■ **HOW TO COMPLETE THIS TASK**:
Go through the entries below and report how many lines contain the string "changes". Nothing but the number is wanted.

■ **Web page edit records**:
========================================================================

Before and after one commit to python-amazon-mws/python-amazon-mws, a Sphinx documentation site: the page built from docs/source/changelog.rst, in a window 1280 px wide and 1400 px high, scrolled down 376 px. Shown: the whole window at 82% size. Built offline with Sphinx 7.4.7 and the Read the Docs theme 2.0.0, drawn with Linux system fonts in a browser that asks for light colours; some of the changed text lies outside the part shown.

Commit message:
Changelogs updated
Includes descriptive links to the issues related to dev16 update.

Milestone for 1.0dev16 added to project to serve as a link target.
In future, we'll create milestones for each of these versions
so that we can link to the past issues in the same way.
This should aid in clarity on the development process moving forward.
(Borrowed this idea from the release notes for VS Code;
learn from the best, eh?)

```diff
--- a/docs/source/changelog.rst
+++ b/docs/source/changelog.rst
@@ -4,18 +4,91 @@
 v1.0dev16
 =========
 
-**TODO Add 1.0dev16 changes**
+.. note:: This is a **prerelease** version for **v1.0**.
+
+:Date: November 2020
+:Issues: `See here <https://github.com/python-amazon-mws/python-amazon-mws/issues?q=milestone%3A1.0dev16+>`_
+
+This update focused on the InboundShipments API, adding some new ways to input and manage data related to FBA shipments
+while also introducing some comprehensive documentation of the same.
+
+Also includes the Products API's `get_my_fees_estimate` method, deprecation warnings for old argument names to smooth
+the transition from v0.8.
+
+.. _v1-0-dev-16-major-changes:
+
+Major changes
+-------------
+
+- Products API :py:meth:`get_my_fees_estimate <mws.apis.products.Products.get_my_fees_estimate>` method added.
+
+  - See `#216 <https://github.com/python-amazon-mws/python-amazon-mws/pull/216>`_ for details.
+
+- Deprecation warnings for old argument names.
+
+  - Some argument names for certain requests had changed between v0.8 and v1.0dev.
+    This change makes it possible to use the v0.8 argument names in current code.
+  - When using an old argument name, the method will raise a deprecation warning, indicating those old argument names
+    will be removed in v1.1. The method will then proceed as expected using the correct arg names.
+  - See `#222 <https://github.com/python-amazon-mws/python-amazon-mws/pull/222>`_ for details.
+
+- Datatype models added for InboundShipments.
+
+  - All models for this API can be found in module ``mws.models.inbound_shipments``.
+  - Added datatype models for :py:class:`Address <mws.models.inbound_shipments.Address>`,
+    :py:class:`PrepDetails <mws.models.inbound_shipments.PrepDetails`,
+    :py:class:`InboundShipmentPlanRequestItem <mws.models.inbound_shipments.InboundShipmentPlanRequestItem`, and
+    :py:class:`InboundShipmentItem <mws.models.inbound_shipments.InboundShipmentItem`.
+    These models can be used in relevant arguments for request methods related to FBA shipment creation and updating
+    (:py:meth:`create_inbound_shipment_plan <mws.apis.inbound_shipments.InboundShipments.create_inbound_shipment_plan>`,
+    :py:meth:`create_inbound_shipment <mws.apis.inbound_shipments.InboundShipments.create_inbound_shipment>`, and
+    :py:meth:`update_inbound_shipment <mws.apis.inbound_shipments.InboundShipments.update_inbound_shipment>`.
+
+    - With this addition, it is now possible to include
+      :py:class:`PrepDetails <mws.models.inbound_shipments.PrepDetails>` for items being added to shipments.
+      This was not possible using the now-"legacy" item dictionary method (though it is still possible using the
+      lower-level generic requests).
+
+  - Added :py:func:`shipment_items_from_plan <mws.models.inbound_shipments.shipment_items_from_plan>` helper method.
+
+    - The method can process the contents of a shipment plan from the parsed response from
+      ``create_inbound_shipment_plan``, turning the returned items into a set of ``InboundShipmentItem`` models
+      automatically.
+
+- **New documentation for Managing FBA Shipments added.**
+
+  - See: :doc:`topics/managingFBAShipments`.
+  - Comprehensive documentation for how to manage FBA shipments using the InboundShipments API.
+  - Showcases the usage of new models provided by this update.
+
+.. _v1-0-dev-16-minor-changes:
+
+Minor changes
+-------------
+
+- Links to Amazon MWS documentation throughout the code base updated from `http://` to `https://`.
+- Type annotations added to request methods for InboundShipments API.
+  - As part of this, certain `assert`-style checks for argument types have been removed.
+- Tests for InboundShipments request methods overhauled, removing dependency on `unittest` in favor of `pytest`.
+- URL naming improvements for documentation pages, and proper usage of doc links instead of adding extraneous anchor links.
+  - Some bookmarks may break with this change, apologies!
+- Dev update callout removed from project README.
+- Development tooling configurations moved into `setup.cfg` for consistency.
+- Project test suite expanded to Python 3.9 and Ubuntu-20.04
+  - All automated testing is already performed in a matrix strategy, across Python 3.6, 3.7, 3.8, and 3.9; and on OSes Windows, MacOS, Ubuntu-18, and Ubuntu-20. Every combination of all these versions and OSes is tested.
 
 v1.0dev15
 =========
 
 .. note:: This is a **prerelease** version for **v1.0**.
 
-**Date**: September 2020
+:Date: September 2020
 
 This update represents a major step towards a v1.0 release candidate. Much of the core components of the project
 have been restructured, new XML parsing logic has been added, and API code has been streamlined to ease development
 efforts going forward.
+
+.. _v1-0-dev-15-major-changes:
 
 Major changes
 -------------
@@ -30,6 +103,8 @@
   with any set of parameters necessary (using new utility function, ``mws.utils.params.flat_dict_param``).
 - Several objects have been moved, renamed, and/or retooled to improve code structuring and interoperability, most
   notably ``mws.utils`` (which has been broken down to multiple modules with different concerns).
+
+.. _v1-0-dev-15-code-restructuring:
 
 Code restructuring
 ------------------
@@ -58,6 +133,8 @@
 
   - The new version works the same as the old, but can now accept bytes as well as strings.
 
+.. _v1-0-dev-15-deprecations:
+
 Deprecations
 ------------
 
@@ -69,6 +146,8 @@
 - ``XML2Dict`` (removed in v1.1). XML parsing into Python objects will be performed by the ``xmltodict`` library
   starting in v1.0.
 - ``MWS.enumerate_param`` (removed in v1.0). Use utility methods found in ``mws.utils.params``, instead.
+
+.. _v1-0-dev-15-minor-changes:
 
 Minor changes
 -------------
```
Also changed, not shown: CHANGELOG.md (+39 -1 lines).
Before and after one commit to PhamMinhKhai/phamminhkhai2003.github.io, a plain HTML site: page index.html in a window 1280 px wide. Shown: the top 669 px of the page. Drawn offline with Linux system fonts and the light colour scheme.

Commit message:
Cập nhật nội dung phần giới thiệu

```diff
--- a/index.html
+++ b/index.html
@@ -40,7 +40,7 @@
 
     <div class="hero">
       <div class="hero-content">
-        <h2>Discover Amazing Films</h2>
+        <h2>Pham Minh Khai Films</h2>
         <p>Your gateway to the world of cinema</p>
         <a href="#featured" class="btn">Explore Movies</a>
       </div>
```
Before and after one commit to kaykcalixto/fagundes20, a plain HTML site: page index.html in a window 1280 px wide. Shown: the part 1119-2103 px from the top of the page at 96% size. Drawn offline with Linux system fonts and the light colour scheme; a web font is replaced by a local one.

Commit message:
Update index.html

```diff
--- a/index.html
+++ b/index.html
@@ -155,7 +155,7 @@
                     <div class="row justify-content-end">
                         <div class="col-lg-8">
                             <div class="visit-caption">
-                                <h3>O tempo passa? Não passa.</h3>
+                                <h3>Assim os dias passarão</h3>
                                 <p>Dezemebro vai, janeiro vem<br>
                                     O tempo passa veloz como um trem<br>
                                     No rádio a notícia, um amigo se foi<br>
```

========================================================================

■ **REPLY TO THE EXERCISE**:
9